[Change listing data]

—————

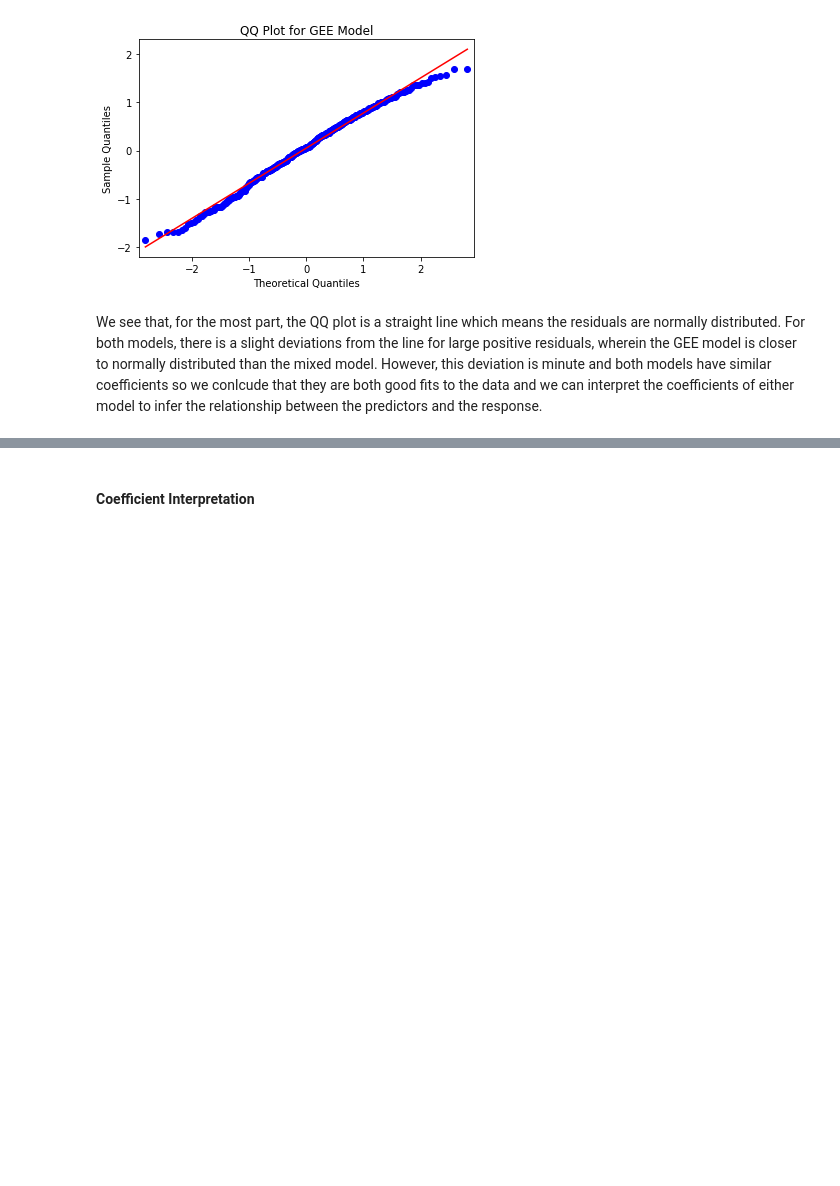
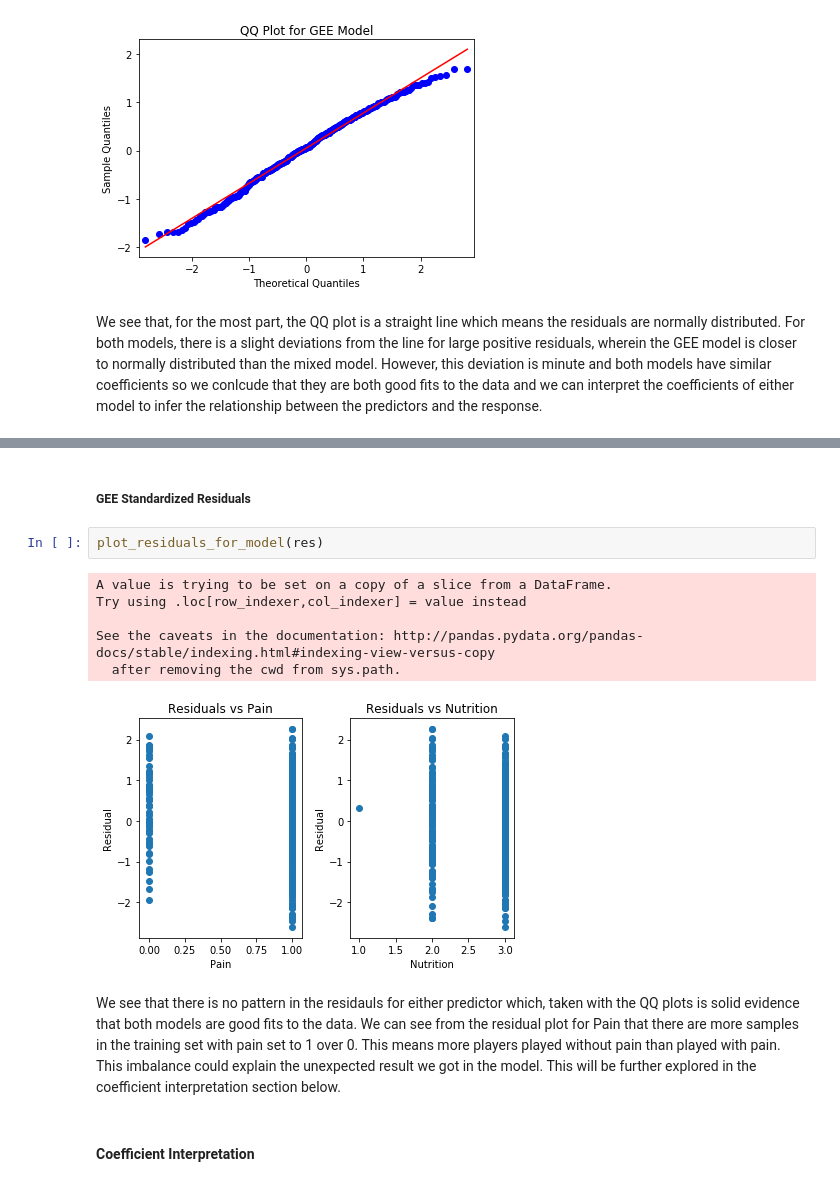
Before and after one commit to JoeRoussy/sta2453-project-1, a Jupyter notebook: fill_in_missing_rpe_data.ipynb, the cells around one changed output, grey strips where cells are left out. Drawn from its saved outputs; the diff is of its cells as text; blank space fills up the shorter version.

```diff
--- a/fill_in_missing_rpe_data.ipynb
+++ b/fill_in_missing_rpe_data.ipynb
@@ -535,3 +567,16 @@ We can also plot the residuals versus the predictors to ensure that there are no
+# %% [markdown]
+##### GEE Standardized Residuals
+# %%
+plot_residuals_for_model(res)
+# %% [output]
+A value is trying to be set on a copy of a slice from a DataFrame.
+Try using .loc[row_indexer,col_indexer] = value instead
+
+See the caveats in the documentation: http://pandas.pydata.org/pandas-docs/stable/indexing.html#indexing-view-versus-copy
+  after removing the cwd from sys.path.
+[figure, added]
+# %% [markdown]
+We see that there is no pattern in the residauls for either predictor which, taken with the QQ plots is solid evidence that both models are good fits to the data. We can see from the residual plot for Pain that there are more samples in the training set with pain set to 1 over 0. This means more players played without pain than played with pain. This imbalance could explain the unexpected result we got in the model. This will be further explored in the coefficient interpretation section below.
 # %% [markdown]
 #### Coefficient Interpretation
 # %% [markdown]
```
Also changed, not shown: parts of 122 cells of this notebook.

—————

▶ **What the task asks**: Could you print all of the entries above exactly as written, minus the pictures?

▶ **Output of the task**:
Before and after one commit to JoeRoussy/sta2453-project-1, a Jupyter notebook: fill_in_missing_rpe_data.ipynb, the cells around one changed output, grey strips where cells are left out. Drawn from its saved outputs; the diff is of its cells as text; blank space fills up the shorter version.

```diff
--- a/fill_in_missing_rpe_data.ipynb
+++ b/fill_in_missing_rpe_data.ipynb
@@ -535,3 +567,16 @@ We can also plot the residuals versus the predictors to ensure that there are no
+# %% [markdown]
+##### GEE Standardized Residuals
+# %%
+plot_residuals_for_model(res)
+# %% [output]
+A value is trying to be set on a copy of a slice from a DataFrame.
+Try using .loc[row_indexer,col_indexer] = value instead
+
+See the caveats in the documentation: http://pandas.pydata.org/pandas-docs/stable/indexing.html#indexing-view-versus-copy
+  after removing the cwd from sys.path.
+[figure, added]
+# %% [markdown]
+We see that there is no pattern in the residauls for either predictor which, taken with the QQ plots is solid evidence that both models are good fits to the data. We can see from the residual plot for Pain that there are more samples in the training set with pain set to 1 over 0. This means more players played without pain than played with pain. This imbalance could explain the unexpected result we got in the model. This will be further explored in the coefficient interpretation section below.
 # %% [markdown]
 #### Coefficient Interpretation
 # %% [markdown]
```
Also changed, not shown: parts of 122 cells of this notebook.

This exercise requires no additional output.